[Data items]
####

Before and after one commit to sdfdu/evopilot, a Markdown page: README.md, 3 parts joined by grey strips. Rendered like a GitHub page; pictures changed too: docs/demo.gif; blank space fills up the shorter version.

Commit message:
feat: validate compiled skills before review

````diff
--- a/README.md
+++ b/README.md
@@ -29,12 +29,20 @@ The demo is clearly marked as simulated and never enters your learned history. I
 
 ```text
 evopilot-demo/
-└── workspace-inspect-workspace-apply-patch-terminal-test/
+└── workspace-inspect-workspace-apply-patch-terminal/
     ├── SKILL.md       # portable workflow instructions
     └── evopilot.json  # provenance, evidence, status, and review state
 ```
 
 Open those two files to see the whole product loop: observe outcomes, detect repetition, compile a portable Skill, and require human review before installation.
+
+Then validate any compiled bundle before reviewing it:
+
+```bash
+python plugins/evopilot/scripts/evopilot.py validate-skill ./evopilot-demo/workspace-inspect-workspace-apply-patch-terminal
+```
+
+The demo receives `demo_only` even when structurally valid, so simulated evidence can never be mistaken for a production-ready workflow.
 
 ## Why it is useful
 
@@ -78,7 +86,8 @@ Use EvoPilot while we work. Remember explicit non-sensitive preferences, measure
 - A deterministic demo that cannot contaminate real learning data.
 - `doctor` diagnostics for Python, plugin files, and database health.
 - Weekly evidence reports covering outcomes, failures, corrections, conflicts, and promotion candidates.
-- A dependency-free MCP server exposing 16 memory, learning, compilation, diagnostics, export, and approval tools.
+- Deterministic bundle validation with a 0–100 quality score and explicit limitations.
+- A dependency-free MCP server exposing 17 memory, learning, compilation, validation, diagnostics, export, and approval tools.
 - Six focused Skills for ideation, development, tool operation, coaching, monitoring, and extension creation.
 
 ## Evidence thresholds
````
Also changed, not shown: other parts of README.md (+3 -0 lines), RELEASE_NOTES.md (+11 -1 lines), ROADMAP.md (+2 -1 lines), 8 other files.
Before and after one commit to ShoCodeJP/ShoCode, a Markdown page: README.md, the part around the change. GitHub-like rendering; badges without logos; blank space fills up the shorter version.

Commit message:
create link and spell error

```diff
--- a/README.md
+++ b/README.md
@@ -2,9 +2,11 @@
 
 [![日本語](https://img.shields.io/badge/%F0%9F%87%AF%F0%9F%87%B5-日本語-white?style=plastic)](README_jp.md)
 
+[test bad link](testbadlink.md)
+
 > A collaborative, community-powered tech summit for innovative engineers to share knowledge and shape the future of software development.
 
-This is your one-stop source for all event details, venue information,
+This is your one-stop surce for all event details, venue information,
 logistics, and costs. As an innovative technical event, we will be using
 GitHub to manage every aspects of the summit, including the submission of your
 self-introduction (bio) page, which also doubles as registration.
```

####

* [PROBLEM STATEMENT]
Copy every entry exactly, missing none.

* [TASK SOLUTION]
Before and after one commit to sdfdu/evopilot, a Markdown page: README.md, 3 parts joined by grey strips. Rendered like a GitHub page; pictures changed too: docs/demo.gif; blank space fills up the shorter version.

Commit message:
feat: validate compiled skills before review

````diff
--- a/README.md
+++ b/README.md
@@ -29,12 +29,20 @@ The demo is clearly marked as simulated and never enters your learned history. I
 
 ```text
 evopilot-demo/
-└── workspace-inspect-workspace-apply-patch-terminal-test/
+└── workspace-inspect-workspace-apply-patch-terminal/
     ├── SKILL.md       # portable workflow instructions
     └── evopilot.json  # provenance, evidence, status, and review state
 ```
 
 Open those two files to see the whole product loop: observe outcomes, detect repetition, compile a portable Skill, and require human review before installation.
+
+Then validate any compiled bundle before reviewing it:
+
+```bash
+python plugins/evopilot/scripts/evopilot.py validate-skill ./evopilot-demo/workspace-inspect-workspace-apply-patch-terminal
+```
+
+The demo receives `demo_only` even when structurally valid, so simulated evidence can never be mistaken for a production-ready workflow.
 
 ## Why it is useful
 
@@ -78,7 +86,8 @@ Use EvoPilot while we work. Remember explicit non-sensitive preferences, measure
 - A deterministic demo that cannot contaminate real learning data.
 - `doctor` diagnostics for Python, plugin files, and database health.
 - Weekly evidence reports covering outcomes, failures, corrections, conflicts, and promotion candidates.
-- A dependency-free MCP server exposing 16 memory, learning, compilation, diagnostics, export, and approval tools.
+- Deterministic bundle validation with a 0–100 quality score and explicit limitations.
+- A dependency-free MCP server exposing 17 memory, learning, compilation, validation, diagnostics, export, and approval tools.
 - Six focused Skills for ideation, development, tool operation, coaching, monitoring, and extension creation.
 
 ## Evidence thresholds
````
Also changed, not shown: other parts of README.md (+3 -0 lines), RELEASE_NOTES.md (+11 -1 lines), ROADMAP.md (+2 -1 lines), 8 other files.
Before and after one commit to ShoCodeJP/ShoCode, a Markdown page: README.md, the part around the change. GitHub-like rendering; badges without logos; blank space fills up the shorter version.

Commit message:
create link and spell error

```diff
--- a/README.md
+++ b/README.md
@@ -2,9 +2,11 @@
 
 [![日本語](https://img.shields.io/badge/%F0%9F%87%AF%F0%9F%87%B5-日本語-white?style=plastic)](README_jp.md)
 
+[test bad link](testbadlink.md)
+
 > A collaborative, community-powered tech summit for innovative engineers to share knowledge and shape the future of software development.
 
-This is your one-stop source for all event details, venue information,
+This is your one-stop surce for all event details, venue information,
 logistics, and costs. As an innovative technical event, we will be using
 GitHub to manage every aspects of the summit, including the submission of your
 self-introduction (bio) page, which also doubles as registration.
```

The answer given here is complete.